- a stomach or bowel obstruction (including paralytic ileus).
To make sure Opana is safe for you, tell your doctor if you have ever had:
- breathing problems, sleep apnea (breathing that stops during sleep);
- a head injury or seizures;
- drug or alcohol addiction, or mental illness;
- urination problems;
- liver or kidney problems; or
- problems with your gallbladder, pancreas, or thyroid.
If you use Opana while you are pregnant, your baby could become dependent on the drug. This can cause life-threatening withdrawal symptoms in the baby after it is born. Babies born dependent on opioids may need medical treatment for several weeks.
Ask a doctor before using Opana if you are breastfeeding. Tell your doctor if you notice severe drowsiness or slow breathing in the nursing baby.
How should I use Opana?
Take Opana exactly as prescribed by your doctor. Follow the directions on your prescription label and read all medication guides. Never use Opana in larger amounts, or for longer than prescribed. Tell your doctor if you feel an increased urge to take more of this medicine.
Never share Opana with another person, especially someone with a history of drug abuse or addiction. MISUSE CAN CAUSE ADDICTION, OVERDOSE, OR DEATH. Keep the medication in a place where others cannot get to it. Selling or giving away opioid medicine is against the law.
Stop using all other around-the-clock opioid pain medications when you start taking Opana.

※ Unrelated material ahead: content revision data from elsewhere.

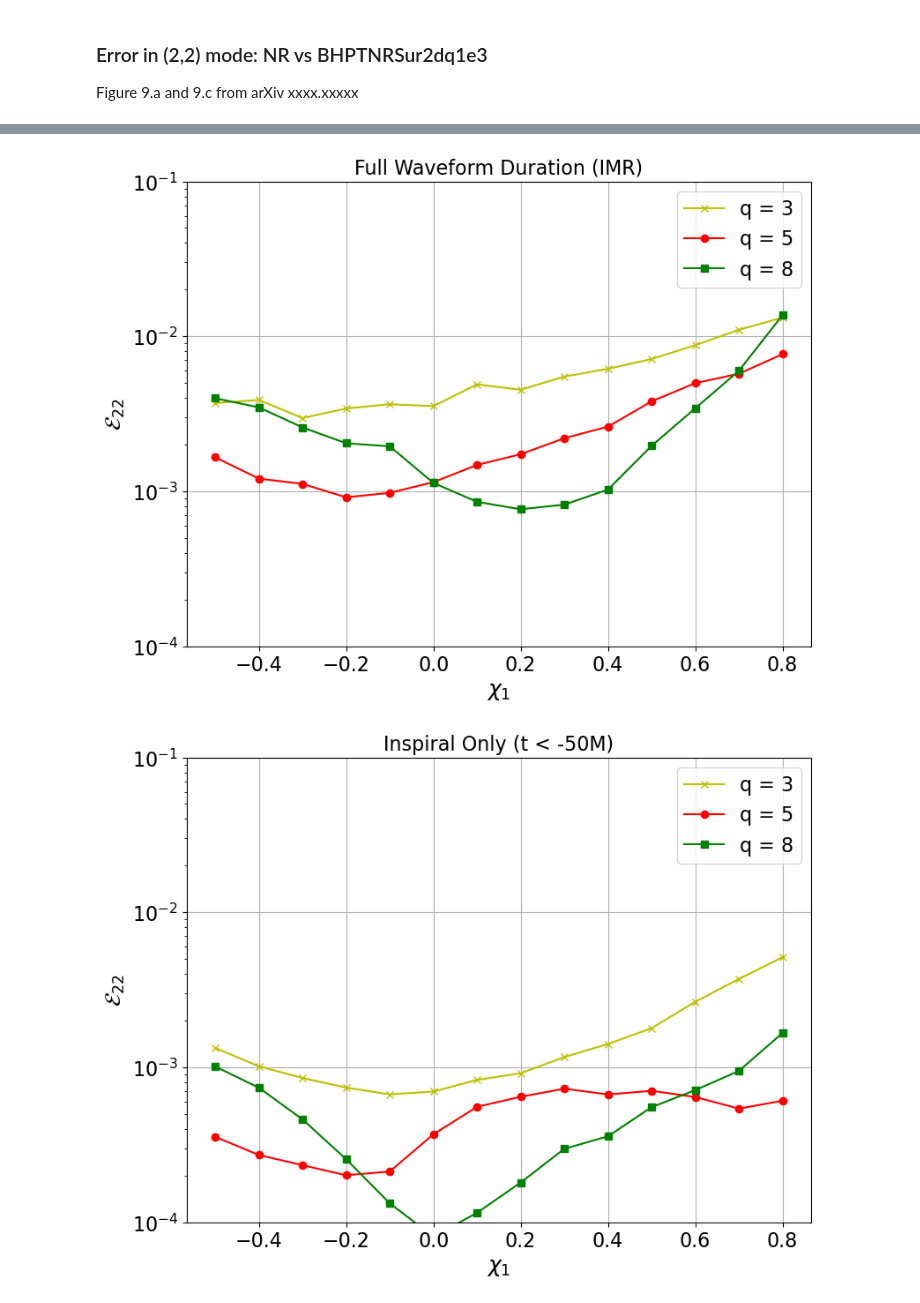
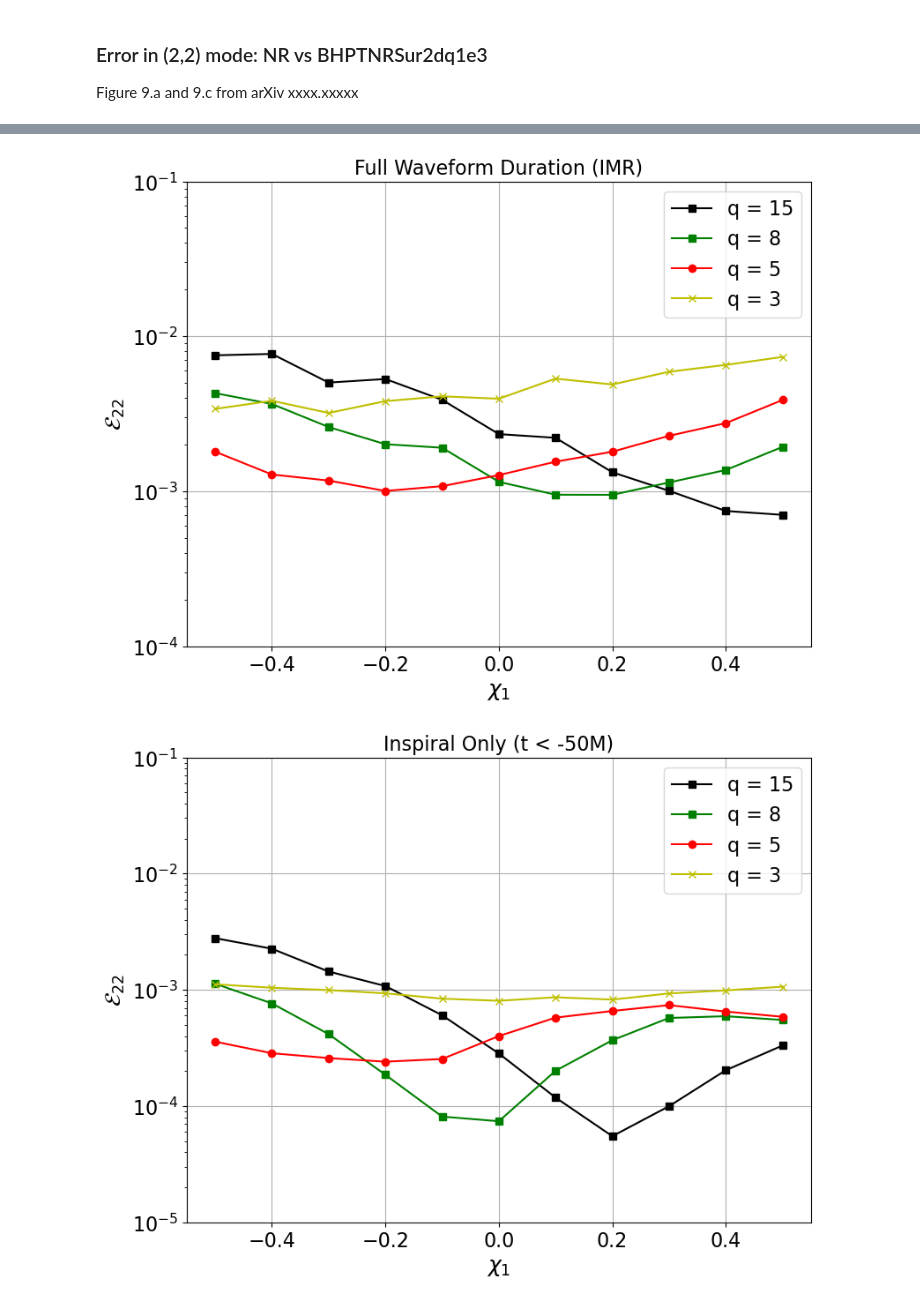
Before and after one commit to BlackHolePerturbationToolkit/BHPTNRSurrogate, a Jupyter notebook: tutorials/BHPTNRSur2dq1e3/BHPTNRSur2dq1e3.ipynb, the cells around one changed output, grey strips where cells are left out. Drawn from its saved outputs; the diff is of its cells as text; code cells hidden in the pictures.

```diff
--- a/tutorials/BHPTNRSur2dq1e3/BHPTNRSur2dq1e3.ipynb
+++ b/tutorials/BHPTNRSur2dq1e3/BHPTNRSur2dq1e3.ipynb
@@ -334,5 +337,6 @@ from gwtools.mismatch import mathcal_E_error_from_mode_dict
 # %%
 # Load the NR surrogate model
-nrsur = gws.LoadSurrogate("NRHybSur3dq8")
+nrsur     = gws.LoadSurrogate("NRHybSur3dq8")
+nrsur_q15 = gws.LoadSurrogate("NRHybSur2dq15")
 # %% [output]
 Loaded NRHybSur3dq8 model
@@ -497,18 +486,21 @@ plt.tight_layout()
 Figure 9.a and 9.c from arXiv xxxx.xxxxx
 # %%
 # Mass ratio
-q_list = [3, 5, 8]
-spin1_list = [-0.5, -0.4, -0.3, -0.2, -0.1, 0.0, 0.1, 0.2, 0.3, 0.4, 0.5, 0.6, 0.7, 0.8]
+q_list = [3, 5, 8, 15]
+#spin1_list = [-0.5, -0.4, -0.3, -0.2, -0.1, 0.0, 0.1, 0.2, 0.3, 0.4, 0.5, 0.6, 0.7, 0.8]
+spin1_list = [-0.5, -0.4, -0.3, -0.2, -0.1, 0.0, 0.1, 0.2, 0.3, 0.4, 0.5]
+#q_list = [3]
+#spin1_list = [0.8]
 mode = (2,2)
 
 mathcalE_dict_IMR = {}
 mathcalE_dict_inspiral = {}
 
 # NR time grid
-times = np.arange(-5000.1, 130,.1)
+times = np.arange(-4200.1, 100,.1)
 
 # NR time grid (inspiral only)
-times_inspiral = np.arange(-5000.1, -50,.1)
+times_inspiral = np.arange(-4200.1, -50,.1)
 
 for i, q in enumerate(q_list):
     mathcalE_list = []
@@ -521,11 +513,13 @@ for i, q in enumerate(q_list):
 
         # Evaluate the NRHybSur3dq8 model
         #tnr, hnr = nr_surrogate(q=q, chiA=[0, 0.0, spin1], chiB=[0.0, 0.0, 0.0], time_cut_begin=-5000.1)
-        tnr, hnr, dyn = nrsur(q, chiA0=[0, 0.0, spin1], chiB0=[0.0, 0.0, 0.0], f_low=0.005, f_ref=None, times=times)
+        #tnr, hnr, dyn = nrsur(q, chiA0=[0, 0.0, spin1], chiB0=[0.0, 0.0, 0.0], f_low=0.005, f_ref=None, times=times)
+        tnr, hnr, dyn = nrsur_q15(q, chiA0=[0, 0.0, spin1], chiB0=[0.0, 0.0, 0.0], f_low=0.005, f_ref=None, times=times)
 
         # Evaluate the NRHybSur3dq8 model up to -50 M (50 M before merger)
         #tnr_inspiral, hnr_inspiral = nr_surrogate(q=q, chiA=[0, 0.0, spin1], chiB=[0.0, 0.0, 0.0], time_cut_begin=-5000.1, time_cut_end=-50)
-        tnr_inspiral, hnr_inspiral, dyn = nrsur(q, chiA0=[0, 0.0, spin1], chiB0=[0.0, 0.0, 0.0], f_low=0.005, f_ref=None, times=times_inspiral)
+        #tnr_inspiral, hnr_inspiral, dyn = nrsur(q, chiA0=[0, 0.0, spin1], chiB0=[0.0, 0.0, 0.0], f_low=0.005, f_ref=None, times=times_inspiral)
+        tnr_inspiral, hnr_inspiral, dyn = nrsur_q15(q, chiA0=[0, 0.0, spin1], chiB0=[0.0, 0.0, 0.0], f_low=0.005, f_ref=None, times=times_inspiral)
 
         # Requested list of modes for calibration
         mode_list = [(2, 2), (2, 1), (3, 3), (4, 4)]
@@ -576,41 +570,46 @@ plt.rcParams['xtick.labelsize'] = 16  # Set xtick label size
 plt.rcParams['ytick.labelsize'] = 16  # Set ytick label size
 plt.rcParams['legend.fontsize'] = 16
 
+
+plt.semilogy(spin1_list, mathcalE_dict_IMR[15], 'k-', marker='s', label='q = 15')
+plt.semilogy(spin1_list, mathcalE_dict_IMR[8], 'g-', marker='s', label='q = 8')
+plt.semilogy(spin1_list, mathcalE_dict_IMR[5], 'r-', marker='o', label='q = 5')
 plt.semilogy(spin1_list, mathcalE_dict_IMR[3], 'y-', marker='x', label='q = 3')
-plt.semilogy(spin1_list, mathcalE_dict_IMR[5], 'r-', marker='o', label='q = 5')
-plt.semilogy(spin1_list, mathcalE_dict_IMR[8], 'g-', marker='s', label='q = 8')
 
 plt.legend()
 plt.ylim(1e-4, 1e-1)
 plt.grid()
 plt.tight_layout()
 plt.xlabel(r'$\chi_1$')
 plt.ylabel(r'$\mathcal{E}_{22}$')
 plt.title("Full Waveform Duration (IMR)")
 plt.show()
 
 
 plt.figure(figsize=(8,6))
 
 # Set default text sizes
 plt.rcParams['axes.titlesize'] = 16  # Set title size
 plt.rcParams['axes.labelsize'] = 18  # Set x and y labels size
 plt.rcParams['xtick.labelsize'] = 16  # Set xtick label size
 plt.rcParams['ytick.labelsize'] = 16  # Set ytick label size
 plt.rcParams['legend.fontsize'] = 16
 
+plt.semilogy(spin1_list, mathcalE_dict_inspiral[15], 'k-', marker='s', label='q = 15')
+plt.semilogy(spin1_list, mathcalE_dict_inspiral[8], 'g-', marker='s', label='q = 8')
+plt.semilogy(spin1_list, mathcalE_dict_inspiral[5], 'r-', marker='o', label='q = 5')
 plt.semilogy(spin1_list, mathcalE_dict_inspiral[3], 'y-', marker='x', label='q = 3')
-plt.semilogy(spin1_list, mathcalE_dict_inspiral[5], 'r-', marker='o', label='q = 5')
-plt.semilogy(spin1_list, mathcalE_dict_inspiral[8], 'g-', marker='s', label='q = 8')
+
+
 
 plt.legend()
-plt.ylim(1e-4, 1e-1)
+plt.ylim(1e-5, 1e-1)
 plt.grid()
 plt.tight_layout()
 plt.xlabel(r'$\chi_1$')
 plt.ylabel(r'$\mathcal{E}_{22}$')
 plt.title("Inspiral Only (t < -50M)")
 plt.show()
 # %% [output]
-[figure, old version]
+[figure, new version]
-[figure, old version]
+[figure, new version]
```
Also changed, not shown: parts of 12 cells of this notebook.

Take Opana on an empty stomach, at least 1 hour before or 2 hours after a meal.
Take the medicine at the same time each day.
Swallow the tablet whole to avoid exposure to a potentially fatal overdose. Do not crush, chew, break, or dissolve.
Take only one Opana ER extended-release tablet at a time. To avoid choking, do not lick or wet the tablet before placing it in your mouth.
Never crush or break an Opana pill to inhale the powder or mix it into a liquid to inject the drug into your vein. This can cause in death.
Do not stop using Opana suddenly after long-term use, or you could have unpleasant withdrawal symptoms. Ask your doctor how to safely stop using Opana.
Store at room temperature away from moisture, heat, and light. Keep track of your medicine. You should be aware if anyone is using it improperly or without a prescription.
Do not keep leftover opioid medication. Just one dose can cause death in someone using this medicine accidentally or improperly. Ask your pharmacist where to locate a drug take-back disposal program. If there is no take-back program, flush the unused medicine down the toilet.